The name ACEGI is not an acronym. It is derived by using the first 5 odd letters of the alphabet. Like most Spring-based services, ACEGI relies heavily on XML-configuration files. It is built using the Inversion of Control pattern and with dependency injection, it is possible to modify behaviors of the security system. One key example pointed out by Stuart in the talk was that JAAS security library, which (if I remember correctly) is part of the Java standard, can be used as the authentication server instead of the default service provided by the ACEGI distro.
The key components of an ACEGI based system include:
- Authentication Manager
- Access Decision Manager
- Secure Object Interceptor
- Run As Manager
- After Invocation Manager
The last two components are only used in special cases. A simple use case would be:
- User submits principle (user) and credential (password) to Authentication object
- The Authentication Manager populates the Authentication class with Authorities (permissions) based upon the provided Principal and Credential
- User invokes the desired method, which is intercepted by the Secure Object Interceptor (shades of AOP at work!)
- The SOI queries the Access Decision Manager regarding whether the request can proceed
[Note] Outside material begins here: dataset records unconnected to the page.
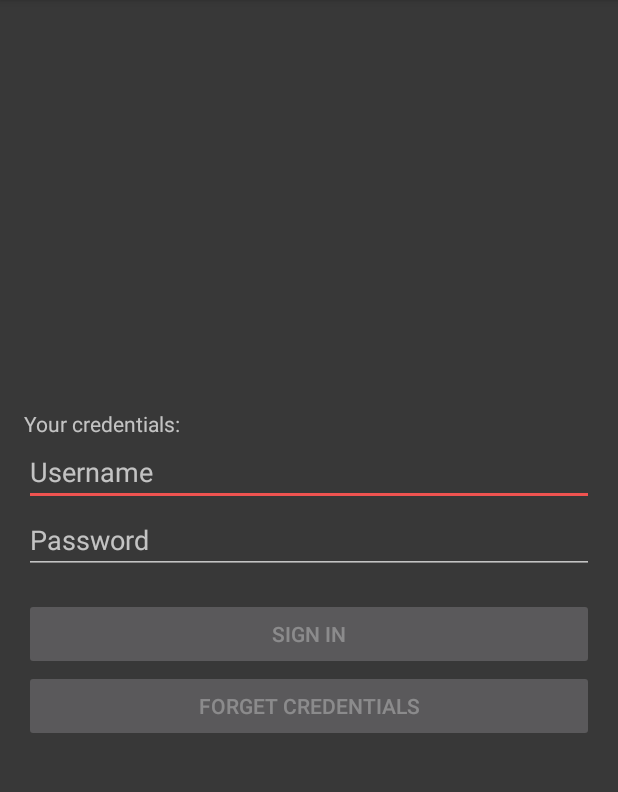
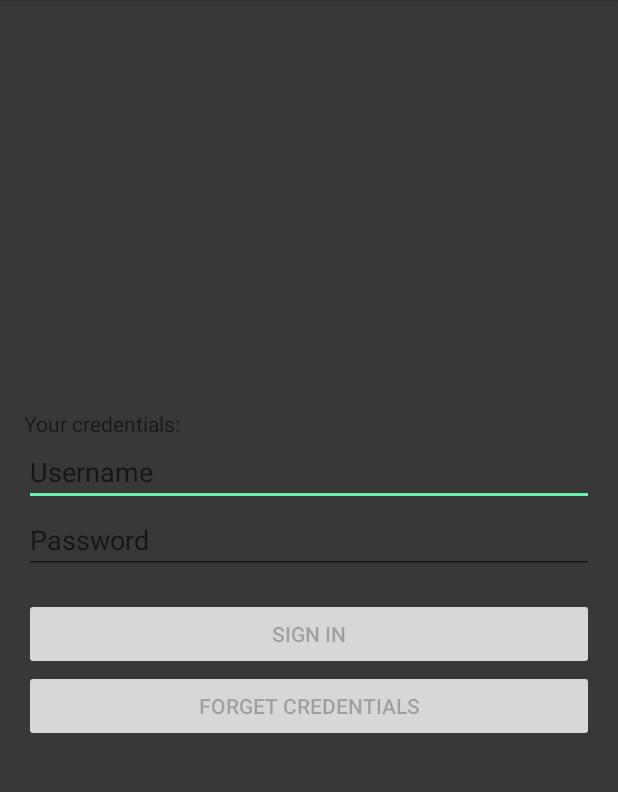
Before and after one commit to rock3r/smartlock-demo, an Android app: the screen it shows after launch (MainActivity), on a phone screen of 412 x 824 dp, the part 84-876 px from its top. Run offline under Robolectric (Android 15) with nearby library versions, the phone set to English and light mode, and no system bars; 3 statements that could not run were skipped.

Commit message:
Reformat and cleanup code

```diff
--- a/app/src/main/res/values/colors.xml
+++ b/app/src/main/res/values/colors.xml
@@ -4,7 +4,7 @@
   <color name="window_background_color">#383838</color>
   <color name="primary">#2196F3</color>
   <color name="primary_dark">#1976D2</color>
-  <color name="accent">#EF5350</color>
+  <color name="accent">#69f0ae</color>
 
   <color name="progress_overlay">#60aaaaaa</color>
 
--- a/app/src/main/res/values/styles.xml
+++ b/app/src/main/res/values/styles.xml
@@ -1,7 +1,7 @@
 <resources>
 
   <!-- Base application theme. -->
-  <style name="AppTheme" parent="Theme.AppCompat">
+  <style name="AppTheme" parent="Theme.AppCompat.Light.DarkActionBar">
     <item name="android:windowBackground">@color/window_background_color</item>
     <item name="colorPrimary">@color/primary</item>
     <item name="colorPrimaryDark">@color/primary_dark</item>
```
- The ADM passes this query on to the Authentication object, which accepts or rejects the request based upon the stored security data
- Assuming the request was allowed, the SOI then invokes the actual method requested by the user
Because of the use of AOP, it is possible to add security to objects that were not even designed with security in mind!
Internally, the Authentication object and the Access Decision Manager use a collection of web filters that are responsible for the ultimate processing of the security requests. These filters are configured in an XML file (another example of IOC and DI use). Several examples of how these filters are used were presented in the class. This turns out to be one of the more difficult concepts in using ACEGI. It turns out that these configuration files must be carefully constructed and the order of the filters must follow explicit rules in order for the system to work correctly. Stuart is a big fan of this system and even he had harsh criticism to levy about this issue.
As mentioned earlier, a lot of the details are being elided here, mostly because of my ignorance of security. Based upon the examples shown in class however, I believe that it would be very straightforward to set up a secure system (typically web-based, but that isn’t required) using the ACEGI Security system.